=== What you need to do ===
Go through the records and extract every line with the word "AdienceBenchmarkGenderAndAgeClass".

=== Data ===

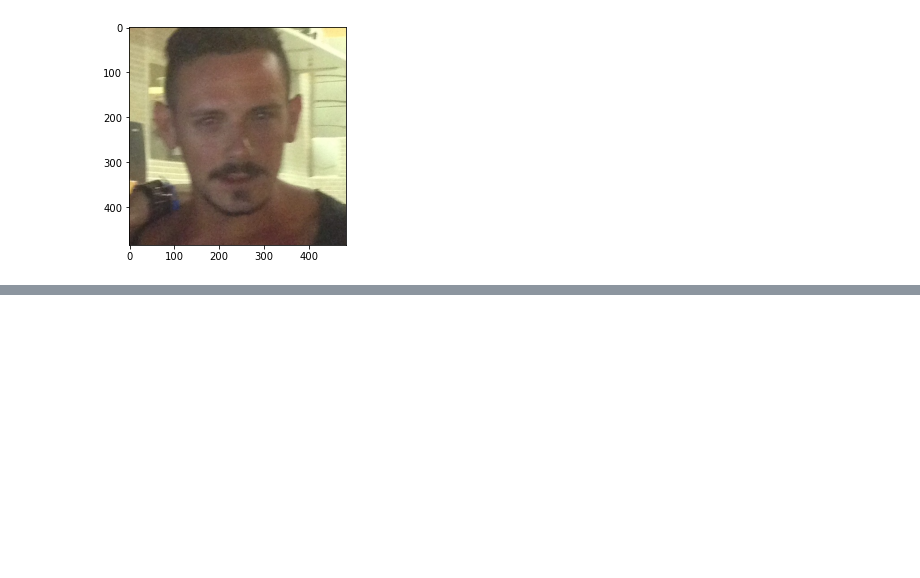
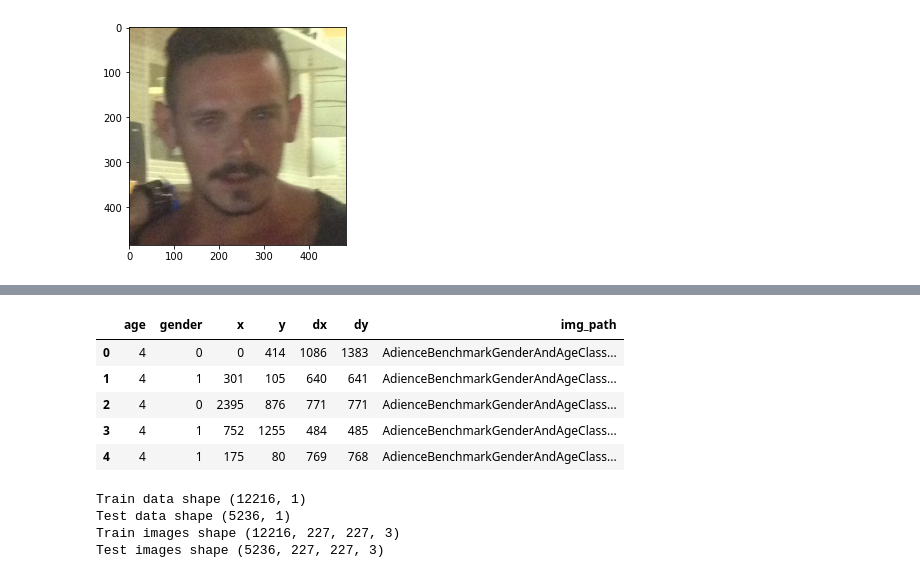
Before and after one commit to alfinyusriansyah/Project_Pembelajaran_Mesin, a Jupyter notebook: pembelajaran-mesin/Project.ipynb, the cells around one changed output, grey strips where cells are left out. Drawn from its saved outputs; the diff is of its cells as text; code cells hidden in the pictures; blank space fills up the shorter version.

```diff
--- a/pembelajaran-mesin/Project.ipynb
+++ b/pembelajaran-mesin/Project.ipynb
@@ -78,0 +179,56 @@ plt.show()
+# %%
+age_to_label_map = {
+    '0-2'  :0,
+    '4-6'  :1,
+    '8-13' :2,
+    '15-20':3,
+    '25-32':4,
+    '38-43':5,
+    '48-53':6,
+    '60+'  :7
+}
+clean_data['age'] = clean_data['age'].apply(lambda age: age_to_label_map[age])
+clean_data.head()
+# %% [output]
+|  | age | gender | x | y | dx | dy | img_path |
+| 0 | 4 | 0 | 0 | 414 | 1086 | 1383 | AdienceBenchmarkGenderAndAgeClass... |
+| 1 | 4 | 1 | 301 | 105 | 640 | 641 | AdienceBenchmarkGenderAndAgeClass... |
+| 2 | 4 | 0 | 2395 | 876 | 771 | 771 | AdienceBenchmarkGenderAndAgeClass... |
+| 3 | 4 | 1 | 752 | 1255 | 484 | 485 | AdienceBenchmarkGenderAndAgeClass... |
+| 4 | 4 | 1 | 175 | 80 | 769 | 768 | AdienceBenchmarkGenderAndAgeClass... |
+# %%
+from PIL import Image
+
+
+X = clean_data[['img_path']]
+y = clean_data[['gender']]
+from sklearn.model_selection import train_test_split
+X_train, X_test, y_train, y_test = train_test_split(X, y, test_size=0.3, random_state=42)
+
+print('Train data shape {}'.format(X_train.shape))
+print('Test data shape {}'.format(X_test.shape))
+
+train_images = []
+test_images = []
+
+for row in X_train.iterrows():
+    image = Image.open(row[1].img_path)
+    image = image.resize((227, 227))   # Resize the image
+    data = np.asarray(image)
+    train_images.append(data)
+
+for row in X_test.iterrows():
+    image = Image.open(row[1].img_path)
+    image = image.resize((227, 227))  # Resize the image
+    data = np.asarray(image)
+    test_images.append(data)
+
+train_images = np.asarray(train_images)
+test_images = np.asarray(test_images)
+print('Train images shape {}'.format(train_images.shape))
+print('Test images shape {}'.format(test_images.shape))
+# %% [output]
+Train data shape (12216, 1)
+Test data shape (5236, 1)
+Train images shape (12216, 227, 227, 3)
+Test images shape (5236, 227, 227, 3)
```
Also changed, not shown: parts of 10 cells of this notebook.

=== Finished task ===
+| 0 | 4 | 0 | 0 | 414 | 1086 | 1383 | AdienceBenchmarkGenderAndAgeClass... |
+| 1 | 4 | 1 | 301 | 105 | 640 | 641 | AdienceBenchmarkGenderAndAgeClass... |
+| 2 | 4 | 0 | 2395 | 876 | 771 | 771 | AdienceBenchmarkGenderAndAgeClass... |
+| 3 | 4 | 1 | 752 | 1255 | 484 | 485 | AdienceBenchmarkGenderAndAgeClass... |
+| 4 | 4 | 1 | 175 | 80 | 769 | 768 | AdienceBenchmarkGenderAndAgeClass... |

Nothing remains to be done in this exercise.